Quite a few ideas were considered and a few were pursued. Without a doubt our most successful ventures have been the Downtown Beaumont Cultural Arts District (covered in previous issues of Off Ramp) and the Cajun Heritage Fest.

Originally titled the Carnival des Cajuns, we eventually changed the name. You sort of felt pressured to pronounce it with a proper Cajun accent, which – no offense to my Cajun relatives – is just about impossible. Everyone ended up saying it a different way and it was just a mess. The updated title Cajun Heritage Fest is much less demanding and does a better job of communicating what the festival aims to be about.

The festival has had its ups and downs. In its inaugural year rain threatened to float us all away. It was held at the pavilion in downtown Port Arthur and by evening the streets were ankle deep with water. We were beginning to wonder if we were going to have to trade the two-step for the backstroke. Then there was the crawfish shortage of ’16, a couple of hospitality hostilities, and general chicken-with-your-head-offedness that increases proportionally with the number of beers consumed. Still, all in all every year has been a bigger success than the last, with more people, more organization, more fun and less stress. We’re pretty happy with it.

In its current state, the Cajun Heritage Fest is a full day of dancing, music and food. We’ve had some big-name acts in the Cajun music circuit on the stage including Grammy Award winners Jo-El Sonnier and Wayne Toups. Toups, a staple of Cajun and country music since the 1970s, will be returning in 2021. A dance floor in front of the stage is open to all takers, and it has been getting a little bigger every year. We’re having to push the tables back a few feet with each new festival. Soon we might outgrow the Carl Parker Multipurpose Center, hitherto the Cajun Fest stomping grounds.

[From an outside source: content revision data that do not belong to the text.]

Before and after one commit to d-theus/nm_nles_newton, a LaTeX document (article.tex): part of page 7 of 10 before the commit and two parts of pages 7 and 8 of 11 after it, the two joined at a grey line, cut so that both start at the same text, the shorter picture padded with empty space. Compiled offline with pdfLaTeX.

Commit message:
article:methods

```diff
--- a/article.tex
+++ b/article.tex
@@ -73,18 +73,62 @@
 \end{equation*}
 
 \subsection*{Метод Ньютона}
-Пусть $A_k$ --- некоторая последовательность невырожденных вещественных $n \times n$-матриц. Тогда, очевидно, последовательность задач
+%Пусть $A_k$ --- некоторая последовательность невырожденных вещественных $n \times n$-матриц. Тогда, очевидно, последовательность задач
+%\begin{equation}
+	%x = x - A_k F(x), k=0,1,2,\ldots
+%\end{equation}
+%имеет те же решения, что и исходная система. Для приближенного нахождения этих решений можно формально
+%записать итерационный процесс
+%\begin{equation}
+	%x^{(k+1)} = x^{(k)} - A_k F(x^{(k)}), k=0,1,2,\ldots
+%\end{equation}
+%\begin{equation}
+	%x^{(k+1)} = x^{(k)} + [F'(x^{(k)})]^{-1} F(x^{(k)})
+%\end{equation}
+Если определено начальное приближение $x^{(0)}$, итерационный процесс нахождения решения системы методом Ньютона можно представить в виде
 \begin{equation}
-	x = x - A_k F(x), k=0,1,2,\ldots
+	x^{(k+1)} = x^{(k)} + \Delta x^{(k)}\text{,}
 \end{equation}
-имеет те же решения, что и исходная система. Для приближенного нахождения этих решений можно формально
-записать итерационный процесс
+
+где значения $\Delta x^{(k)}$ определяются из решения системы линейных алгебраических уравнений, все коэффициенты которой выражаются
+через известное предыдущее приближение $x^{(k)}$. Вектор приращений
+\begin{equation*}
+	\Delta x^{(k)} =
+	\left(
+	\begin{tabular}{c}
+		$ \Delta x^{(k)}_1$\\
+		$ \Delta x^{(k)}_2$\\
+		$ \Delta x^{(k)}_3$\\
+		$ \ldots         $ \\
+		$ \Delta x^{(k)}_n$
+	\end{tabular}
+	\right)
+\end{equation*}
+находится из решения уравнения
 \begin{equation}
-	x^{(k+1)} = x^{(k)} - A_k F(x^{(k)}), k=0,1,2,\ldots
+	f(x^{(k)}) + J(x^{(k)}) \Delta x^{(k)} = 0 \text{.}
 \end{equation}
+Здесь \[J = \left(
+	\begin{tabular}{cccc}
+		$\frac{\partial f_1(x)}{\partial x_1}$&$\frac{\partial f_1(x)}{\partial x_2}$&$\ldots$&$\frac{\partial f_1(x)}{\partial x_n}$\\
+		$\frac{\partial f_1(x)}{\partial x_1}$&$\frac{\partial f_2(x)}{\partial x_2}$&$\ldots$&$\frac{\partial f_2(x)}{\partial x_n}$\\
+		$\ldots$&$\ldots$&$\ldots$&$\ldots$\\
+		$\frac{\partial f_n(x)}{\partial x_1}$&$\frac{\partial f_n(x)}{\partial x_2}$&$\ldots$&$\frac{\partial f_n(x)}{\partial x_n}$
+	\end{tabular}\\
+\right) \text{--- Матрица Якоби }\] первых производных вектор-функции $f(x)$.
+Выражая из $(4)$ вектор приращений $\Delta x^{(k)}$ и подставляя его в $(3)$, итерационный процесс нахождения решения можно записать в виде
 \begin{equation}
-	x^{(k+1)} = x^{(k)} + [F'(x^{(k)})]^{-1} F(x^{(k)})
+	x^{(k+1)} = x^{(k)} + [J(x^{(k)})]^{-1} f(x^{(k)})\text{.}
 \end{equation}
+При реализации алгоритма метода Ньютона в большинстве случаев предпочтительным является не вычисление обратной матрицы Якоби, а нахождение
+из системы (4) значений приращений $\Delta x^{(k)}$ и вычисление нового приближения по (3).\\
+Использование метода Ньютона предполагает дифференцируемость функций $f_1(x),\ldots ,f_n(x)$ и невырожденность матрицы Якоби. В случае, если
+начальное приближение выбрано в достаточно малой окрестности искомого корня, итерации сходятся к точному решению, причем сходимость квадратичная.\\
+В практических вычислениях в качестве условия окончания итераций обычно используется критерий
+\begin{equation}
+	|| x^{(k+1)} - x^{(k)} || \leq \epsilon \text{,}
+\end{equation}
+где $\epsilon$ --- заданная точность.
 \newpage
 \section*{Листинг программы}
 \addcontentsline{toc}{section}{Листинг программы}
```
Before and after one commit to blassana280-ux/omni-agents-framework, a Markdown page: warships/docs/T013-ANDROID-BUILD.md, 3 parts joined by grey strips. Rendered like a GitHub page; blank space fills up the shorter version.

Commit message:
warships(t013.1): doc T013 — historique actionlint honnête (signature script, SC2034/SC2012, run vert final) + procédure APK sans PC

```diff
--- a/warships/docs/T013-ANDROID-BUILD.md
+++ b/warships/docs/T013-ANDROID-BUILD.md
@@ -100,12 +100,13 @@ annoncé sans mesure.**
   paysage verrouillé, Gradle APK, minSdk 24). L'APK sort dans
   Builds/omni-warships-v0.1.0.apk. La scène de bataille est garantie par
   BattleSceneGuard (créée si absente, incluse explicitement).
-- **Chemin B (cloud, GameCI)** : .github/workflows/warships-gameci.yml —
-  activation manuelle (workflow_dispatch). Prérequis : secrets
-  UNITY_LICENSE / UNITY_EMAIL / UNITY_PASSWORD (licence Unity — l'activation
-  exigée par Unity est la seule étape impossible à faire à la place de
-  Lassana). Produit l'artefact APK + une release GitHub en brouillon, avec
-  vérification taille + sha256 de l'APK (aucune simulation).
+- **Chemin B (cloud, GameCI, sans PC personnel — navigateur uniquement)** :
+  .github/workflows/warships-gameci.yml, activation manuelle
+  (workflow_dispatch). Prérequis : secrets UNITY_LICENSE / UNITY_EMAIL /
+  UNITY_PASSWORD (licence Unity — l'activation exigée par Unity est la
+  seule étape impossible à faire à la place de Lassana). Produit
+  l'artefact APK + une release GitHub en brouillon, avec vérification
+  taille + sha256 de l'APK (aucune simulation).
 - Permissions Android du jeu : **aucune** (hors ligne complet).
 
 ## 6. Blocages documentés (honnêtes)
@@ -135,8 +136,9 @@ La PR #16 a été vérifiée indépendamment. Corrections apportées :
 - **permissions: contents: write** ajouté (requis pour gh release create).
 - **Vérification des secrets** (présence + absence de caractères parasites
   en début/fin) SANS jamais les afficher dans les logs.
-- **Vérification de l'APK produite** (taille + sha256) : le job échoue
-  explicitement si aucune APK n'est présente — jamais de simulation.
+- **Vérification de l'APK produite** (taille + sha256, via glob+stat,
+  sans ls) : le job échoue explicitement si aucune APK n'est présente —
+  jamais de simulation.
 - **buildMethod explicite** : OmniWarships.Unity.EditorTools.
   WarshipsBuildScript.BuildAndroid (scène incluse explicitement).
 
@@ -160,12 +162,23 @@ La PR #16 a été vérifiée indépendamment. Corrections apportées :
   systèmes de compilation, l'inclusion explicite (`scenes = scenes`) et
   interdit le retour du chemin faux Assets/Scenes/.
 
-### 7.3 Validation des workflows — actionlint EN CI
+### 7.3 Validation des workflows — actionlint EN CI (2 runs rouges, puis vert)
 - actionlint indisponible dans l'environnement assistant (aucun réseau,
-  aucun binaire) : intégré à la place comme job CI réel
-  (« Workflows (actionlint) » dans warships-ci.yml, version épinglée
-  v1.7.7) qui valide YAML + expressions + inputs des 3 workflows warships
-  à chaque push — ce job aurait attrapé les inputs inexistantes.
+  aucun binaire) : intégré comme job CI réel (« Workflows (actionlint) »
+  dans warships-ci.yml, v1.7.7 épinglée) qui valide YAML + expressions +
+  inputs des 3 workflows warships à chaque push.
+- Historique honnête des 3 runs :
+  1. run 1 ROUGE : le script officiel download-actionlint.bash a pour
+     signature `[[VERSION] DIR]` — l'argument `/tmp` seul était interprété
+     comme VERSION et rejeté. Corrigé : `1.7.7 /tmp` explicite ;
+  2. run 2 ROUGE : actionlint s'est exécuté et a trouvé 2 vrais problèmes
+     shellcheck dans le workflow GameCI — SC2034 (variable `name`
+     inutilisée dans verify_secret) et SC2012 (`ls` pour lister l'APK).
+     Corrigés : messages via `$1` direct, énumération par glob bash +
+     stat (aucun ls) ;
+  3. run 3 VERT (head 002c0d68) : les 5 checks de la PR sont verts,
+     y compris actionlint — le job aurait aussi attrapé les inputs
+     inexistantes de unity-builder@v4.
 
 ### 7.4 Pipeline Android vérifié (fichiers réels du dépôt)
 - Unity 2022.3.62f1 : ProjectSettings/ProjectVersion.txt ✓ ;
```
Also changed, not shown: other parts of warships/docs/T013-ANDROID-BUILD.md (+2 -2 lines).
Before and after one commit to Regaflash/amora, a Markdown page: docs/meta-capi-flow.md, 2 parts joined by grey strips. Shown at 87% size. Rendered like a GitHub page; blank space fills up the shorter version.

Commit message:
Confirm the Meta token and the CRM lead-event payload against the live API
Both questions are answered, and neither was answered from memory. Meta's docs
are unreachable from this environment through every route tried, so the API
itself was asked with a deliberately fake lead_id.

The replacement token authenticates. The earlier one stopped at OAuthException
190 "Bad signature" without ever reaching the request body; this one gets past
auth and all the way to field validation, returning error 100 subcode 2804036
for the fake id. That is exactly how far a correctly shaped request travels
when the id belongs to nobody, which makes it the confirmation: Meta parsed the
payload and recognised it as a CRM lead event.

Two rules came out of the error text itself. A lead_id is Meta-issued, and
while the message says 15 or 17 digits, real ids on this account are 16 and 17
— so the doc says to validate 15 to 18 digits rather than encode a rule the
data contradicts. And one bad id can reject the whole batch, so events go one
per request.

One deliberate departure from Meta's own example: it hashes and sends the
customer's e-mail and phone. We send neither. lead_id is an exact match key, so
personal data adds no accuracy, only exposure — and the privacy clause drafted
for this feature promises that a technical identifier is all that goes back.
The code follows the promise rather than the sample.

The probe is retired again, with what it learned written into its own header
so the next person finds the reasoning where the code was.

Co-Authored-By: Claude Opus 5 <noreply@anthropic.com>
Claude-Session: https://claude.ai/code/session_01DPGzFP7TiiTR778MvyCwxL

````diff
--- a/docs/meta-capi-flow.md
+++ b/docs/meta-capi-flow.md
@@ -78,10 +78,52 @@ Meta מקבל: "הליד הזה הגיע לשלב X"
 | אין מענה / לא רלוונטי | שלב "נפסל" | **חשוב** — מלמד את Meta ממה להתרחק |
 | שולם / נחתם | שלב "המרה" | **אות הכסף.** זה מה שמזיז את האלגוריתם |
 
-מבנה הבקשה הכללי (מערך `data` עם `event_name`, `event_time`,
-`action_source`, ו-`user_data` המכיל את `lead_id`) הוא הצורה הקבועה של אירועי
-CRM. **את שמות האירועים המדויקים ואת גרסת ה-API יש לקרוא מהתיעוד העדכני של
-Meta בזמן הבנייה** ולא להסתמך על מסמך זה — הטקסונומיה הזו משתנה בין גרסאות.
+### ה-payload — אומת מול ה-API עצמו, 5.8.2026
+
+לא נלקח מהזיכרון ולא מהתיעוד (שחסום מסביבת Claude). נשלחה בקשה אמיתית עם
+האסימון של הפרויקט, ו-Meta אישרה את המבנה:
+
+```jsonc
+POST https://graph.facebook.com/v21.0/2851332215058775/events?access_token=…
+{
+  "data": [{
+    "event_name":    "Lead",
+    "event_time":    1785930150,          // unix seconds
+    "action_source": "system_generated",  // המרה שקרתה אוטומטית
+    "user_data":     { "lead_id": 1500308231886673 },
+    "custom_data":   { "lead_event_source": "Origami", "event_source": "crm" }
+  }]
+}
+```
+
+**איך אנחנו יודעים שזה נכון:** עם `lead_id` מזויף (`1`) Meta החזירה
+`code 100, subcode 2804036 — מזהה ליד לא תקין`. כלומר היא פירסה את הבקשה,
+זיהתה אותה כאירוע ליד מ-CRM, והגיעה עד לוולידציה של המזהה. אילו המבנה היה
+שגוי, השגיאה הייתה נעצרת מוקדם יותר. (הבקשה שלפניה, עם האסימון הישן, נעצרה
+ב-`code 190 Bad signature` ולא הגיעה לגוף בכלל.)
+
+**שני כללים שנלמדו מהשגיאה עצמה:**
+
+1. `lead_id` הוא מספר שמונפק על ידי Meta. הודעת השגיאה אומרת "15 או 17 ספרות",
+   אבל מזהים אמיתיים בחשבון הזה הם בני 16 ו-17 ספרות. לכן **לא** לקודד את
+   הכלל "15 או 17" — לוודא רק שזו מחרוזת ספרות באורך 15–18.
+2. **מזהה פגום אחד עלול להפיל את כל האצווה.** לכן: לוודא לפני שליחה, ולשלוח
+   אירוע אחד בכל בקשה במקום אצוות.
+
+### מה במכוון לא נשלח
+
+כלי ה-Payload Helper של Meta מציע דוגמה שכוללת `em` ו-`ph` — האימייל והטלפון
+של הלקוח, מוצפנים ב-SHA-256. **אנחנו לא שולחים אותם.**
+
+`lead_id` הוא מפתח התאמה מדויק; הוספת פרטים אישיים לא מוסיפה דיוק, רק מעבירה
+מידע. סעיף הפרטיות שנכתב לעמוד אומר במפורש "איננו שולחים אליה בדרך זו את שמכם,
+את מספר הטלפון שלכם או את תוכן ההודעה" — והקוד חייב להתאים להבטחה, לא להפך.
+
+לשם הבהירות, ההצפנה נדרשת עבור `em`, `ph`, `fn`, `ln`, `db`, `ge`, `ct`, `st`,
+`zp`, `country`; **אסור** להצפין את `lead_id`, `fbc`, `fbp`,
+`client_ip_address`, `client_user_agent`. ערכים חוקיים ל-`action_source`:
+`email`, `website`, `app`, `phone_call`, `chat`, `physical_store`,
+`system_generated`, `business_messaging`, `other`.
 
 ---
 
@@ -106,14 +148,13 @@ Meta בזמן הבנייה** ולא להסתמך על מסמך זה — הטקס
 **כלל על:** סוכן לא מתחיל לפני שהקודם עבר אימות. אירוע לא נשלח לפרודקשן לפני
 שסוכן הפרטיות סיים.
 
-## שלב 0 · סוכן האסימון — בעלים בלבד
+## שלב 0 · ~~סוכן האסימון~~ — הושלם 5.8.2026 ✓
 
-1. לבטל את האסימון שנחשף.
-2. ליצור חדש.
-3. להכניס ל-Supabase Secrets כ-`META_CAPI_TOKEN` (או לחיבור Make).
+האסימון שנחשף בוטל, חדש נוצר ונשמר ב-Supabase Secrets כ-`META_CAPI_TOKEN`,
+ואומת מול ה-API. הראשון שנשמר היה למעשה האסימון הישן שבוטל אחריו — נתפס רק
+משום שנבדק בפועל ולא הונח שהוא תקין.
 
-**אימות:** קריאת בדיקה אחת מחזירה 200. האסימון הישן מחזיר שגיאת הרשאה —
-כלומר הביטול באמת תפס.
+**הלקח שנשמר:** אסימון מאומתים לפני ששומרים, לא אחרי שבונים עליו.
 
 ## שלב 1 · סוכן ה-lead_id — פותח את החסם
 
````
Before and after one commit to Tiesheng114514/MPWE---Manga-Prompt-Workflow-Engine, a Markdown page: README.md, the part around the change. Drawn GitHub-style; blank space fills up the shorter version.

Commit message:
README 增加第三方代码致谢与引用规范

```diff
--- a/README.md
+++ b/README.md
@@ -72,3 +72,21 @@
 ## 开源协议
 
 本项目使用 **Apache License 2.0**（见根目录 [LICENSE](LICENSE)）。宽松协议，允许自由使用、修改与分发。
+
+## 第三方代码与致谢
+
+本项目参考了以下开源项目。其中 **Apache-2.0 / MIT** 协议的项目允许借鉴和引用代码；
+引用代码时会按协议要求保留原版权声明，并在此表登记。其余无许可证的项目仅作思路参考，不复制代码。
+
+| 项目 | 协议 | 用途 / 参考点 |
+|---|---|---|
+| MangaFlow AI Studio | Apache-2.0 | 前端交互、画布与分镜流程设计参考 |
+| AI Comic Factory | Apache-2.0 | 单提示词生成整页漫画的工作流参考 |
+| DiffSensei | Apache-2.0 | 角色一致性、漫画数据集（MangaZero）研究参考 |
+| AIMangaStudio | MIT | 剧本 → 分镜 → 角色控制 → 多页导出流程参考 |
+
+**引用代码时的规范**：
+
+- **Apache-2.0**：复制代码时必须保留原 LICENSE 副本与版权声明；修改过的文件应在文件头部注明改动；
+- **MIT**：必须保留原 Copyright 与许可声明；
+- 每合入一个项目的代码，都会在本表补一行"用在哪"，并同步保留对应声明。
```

The Cajun Heritage Fest is a vision not yet completed. Over the years we have practiced and refined the fundamental aspects of the festival’s success: the music, dancing, food and drinks. We’ve experimented with partnerships with fishing tournaments and music competitions and we’ve planned expansion of the activities into the community. It was a great disappointment to have to cancel in 2020 due to the pandemic, but in 2021 we’ll be moving forward with the latest addition to our little jamboree, the Cajun Caravan. Beyond that, perhaps we’ll be able to include more of our original dreams; movies that pay tribute to the Southeast Texas and Southwest Louisiana region such as Shultze Gets the Blues, historical character actors like Jean Lafitte (we do have Pincher, and that’s a good start), expanded competitions, more children’s events and a longer festival.

Each year the festival grows a bit as more and more people discover it. As the Cajun Heritage Fest waltzes into the future, we hope you’ll join us on the dance floor. If nothing else, we’ll all have a good time!